We have received quite a few inquiries in connection with these two embezzlement cases, and it would be impossible to discuss, in this column, all of the concerns raised by the individual buyers, sellers, brokers and salespeople who may be affected. When a broker or other trusted intermediary in a transaction steals client funds, it invariably leads to a painful and expensive battle between a wide range of innocent parties who were damaged by the crime. In the question presented above, our reader has asked about two of the more common issues that will arise in these cases.
The most significant legal concern among the innocent victims in a yacht sale transaction is the question of whether the sale was completed. If legal title passed to the buyer without a transfer of the purchase money to the seller, the seller will have lost the vessel without being paid. If title did not change hands, the buyer will have lost his or her purchase money without receiving title to the boat.
The transfer of legal title and ownership of any property is generally controlled by the agreement between the parties. In the case of a yacht sale, we need to look to the language of the vessel purchase agreement. Unfortunately, there are a lot of different contract forms currently in use, so there is no blanket rule that would cover every transaction.
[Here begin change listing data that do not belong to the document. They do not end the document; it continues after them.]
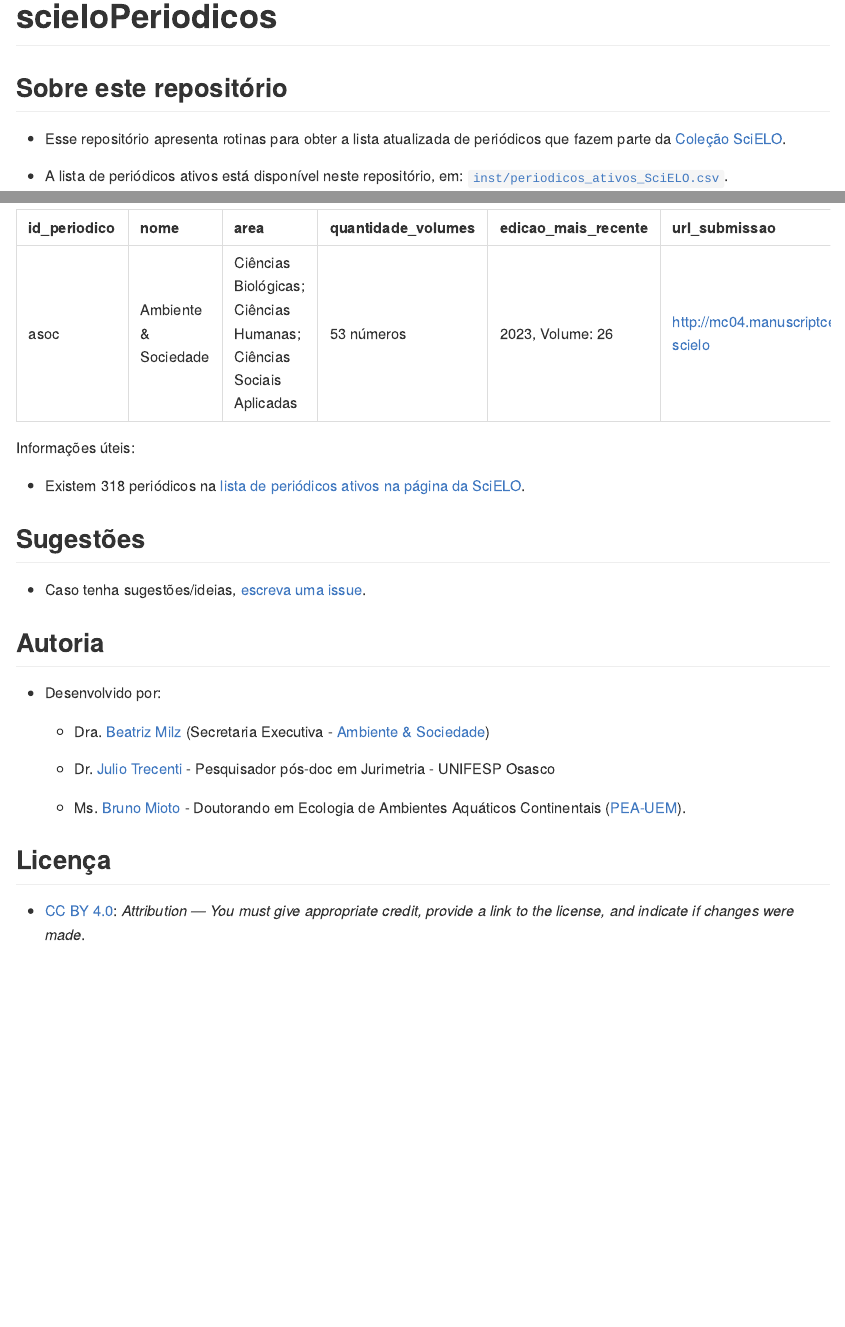
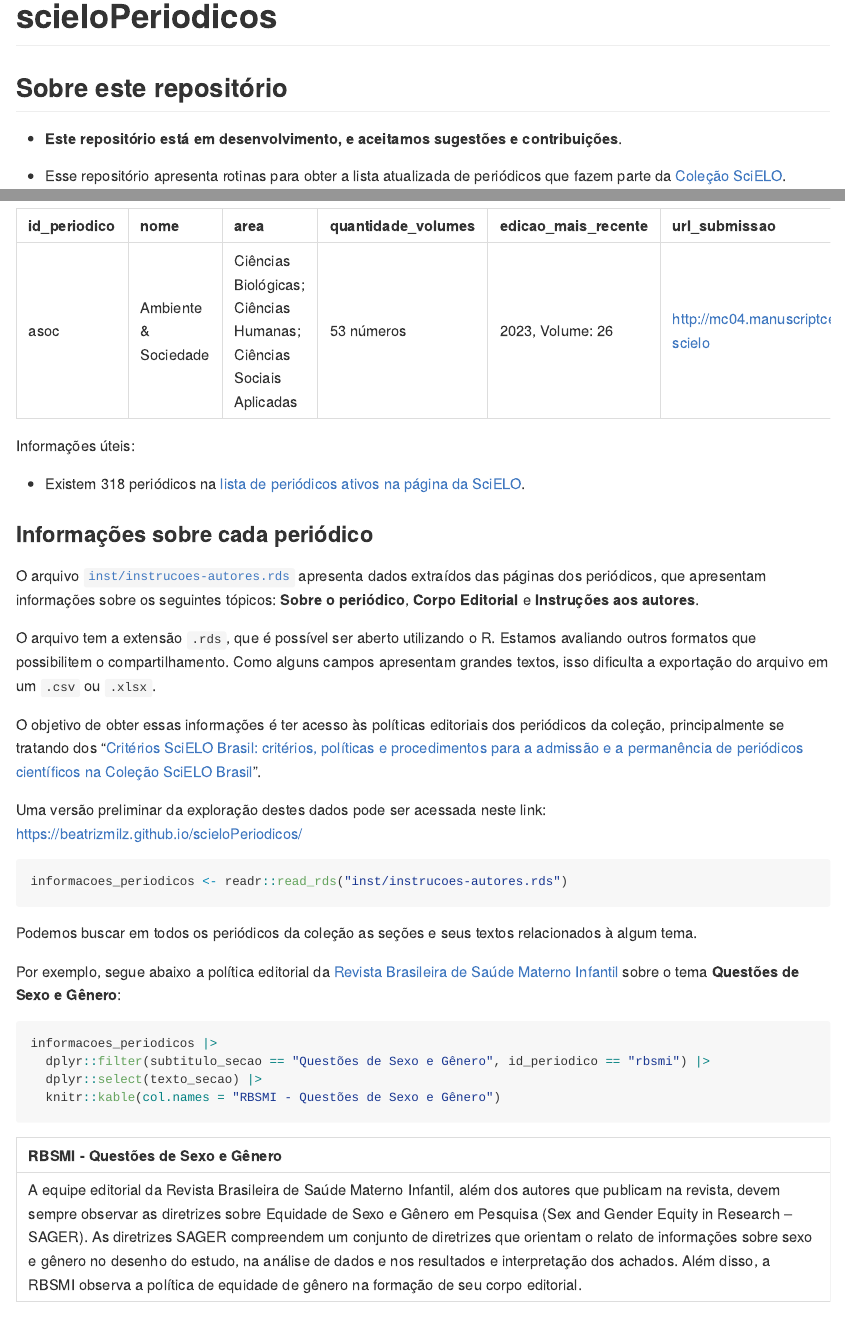
Before and after one commit to beatrizmilz/scieloPeriodicos, an R Markdown document (README.Rmd): the page in a window 1100 px wide, from its top, and a second part further down, joined at a grey line. The pictures show the output file README.md that the author committed with the source, drawn offline in the style of GitHub; badge pictures from the web are left out.

Commit message:
melhorando o README

````diff
--- a/README.Rmd
+++ b/README.Rmd
@@ -20,6 +20,8 @@ knitr::opts_chunk$set(
 <!-- badges: end -->
 
 ## Sobre este repositório
+
+- **Este repositório está em desenvolvimento, e aceitamos sugestões e contribuições**.
 
 - Esse repositório apresenta rotinas para obter a lista atualizada de periódicos que fazem parte da [Coleção SciELO](https://www.scielo.br/journals/alpha?status=current).
 
@@ -62,6 +64,37 @@ Informações úteis:
 
 - Existem `r nrow(periodicos)` periódicos na [lista de periódicos ativos na página da SciELO](https://www.scielo.br/journals/alpha?status=current).
 
+### Informações sobre cada periódico
+
+O arquivo [`inst/instrucoes-autores.rds`](https://github.com/beatrizmilz/scieloPeriodicos/blob/main/inst/instrucoes-autores.rds) apresenta dados extraídos das páginas dos periódicos, que apresentam informações sobre os seguintes tópicos: **Sobre o periódico**, **Corpo Editorial** e **Instruções aos autores**.
+
+O arquivo tem a extensão `.rds`, que é possível ser aberto utilizando o R. Estamos avaliando outros formatos que possibilitem o compartilhamento. Como alguns campos apresentam grandes textos, isso dificulta a exportação do arquivo em um `.csv` ou `.xlsx`.
+
+O objetivo de obter essas informações é ter acesso às políticas editoriais dos periódicos da coleção, principalmente se tratando dos "[Critérios SciELO Brasil: critérios, políticas e procedimentos para a admissão e a permanência de periódicos científicos na Coleção SciELO Brasil ](https://www.scielo.br/about/criterios-scielo-brasil)".
+
+Uma versão preliminar da exploração destes dados pode ser acessada neste link: <https://beatrizmilz.github.io/scieloPeriodicos/>
+
+
+```{r}
+informacoes_periodicos <- readr::read_rds("inst/instrucoes-autores.rds")
+```
+
+
+Podemos buscar em todos os periódicos da coleção as seções e seus textos relacionados à algum tema.
+
+Por exemplo, segue abaixo a política editorial da [Revista Brasileira de Saúde Materno Infantil](https://www.scielo.br/journal/rbsmi/about/) sobre o tema **Questões de Sexo e Gênero**:
+
+
+```{r}
+#| results: "asis"
+informacoes_periodicos |>
+  dplyr::filter(subtitulo_secao == "Questões de Sexo e Gênero", id_periodico == "rbsmi") |>
+  dplyr::select(texto_secao) |>
+  knitr::kable(col.names = "RBSMI - Questões de Sexo e Gênero")
+```
+
+
+
 ## Sugestões
 
 - Caso tenha sugestões/ideias, [escreva uma issue](https://github.com/beatrizmilz/scieloPeriodicos/issues/new).
````
Also changed, not shown: README.md, README.Rmd (1 more changed lines).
In California, the most widely used agreements in yacht sale transactions are the form contracts published by the California Yacht Brokers Association. The title transfer provisions of the CYBA Purchase Agreement are set forth in paragraph 9 of the current version of that document. In a transaction subject to the CYBA agreement, title is deemed to transfer upon delivery of the boat to the buyer. And, the seller is required to deliver the boat to the buyer when the broker has received all amounts due from the buyer, and the “Broker is in a position to deliver said funds to Seller . . .”
Unfortunately, the drafters of the CYBA agreements may not have considered the possibility of a broker embezzling client funds, and as such, the title transfer provisions are somewhat ambiguous when evaluated in this type of case. What does it mean for a broker to be “in a position to deliver said funds to Seller?” The question of who owns the boat, and the question of who is the victim of this crime, will probably focus on this provision of the contract.
In the end, it may take a court or an arbitration panel to answer the question. I will note, however, that a broker who has left the country with the deposits from his trust account will probably not be “in a position to deliver said funds to Seller.”
The answer may be a little clearer if the buyer and seller were represented by different brokers, and the second broker played no role in the embezzlement of the funds. In that case, the “embezzling” broker would have been the exclusive agent of the buyer, and his failure to forward the funds to the seller would probably be deemed a breach of the contract by the buyer.
The reader’s next question concerned the owners of the boats that are listed for sale with the embezzling broker, and who would like to list the boat with another broker without being accused of breaching their listing agreement with the original broker. This is a relatively simple question if the embezzling brokerage has closed its doors and stopped answering the phones. This act, by itself, will probably be deemed a breach of the listing agreement, in which case the boat owner would be excused from his or her obligations under that agreement, and they would be free to find another broker.
If the brokerage is still operating, the remaining personnel should be contacted in writing for information on whether it will be possible for the brokerage to meet its obligations to its clients. If the brokerage fails to provide “adequate assurance” to the boat owner that it will be able to perform its obligations under the contract, the boat owner will probably be justified in repudiating the contract and listing with another broker.
Most contracts are drafted without regard to the possibility of a criminal act being committed in the middle of the transaction. Where the crime is committed by an agent or intermediary, the innocent principals are often forced to battle each other to avoid a catastrophic loss. These cases are very complicated and the discussion here is intended only as a brief introduction to several of the issues that the parties may face. A victim of this type of crime should contact an attorney familiar with vessel sale transactions to discuss their particular case in detail.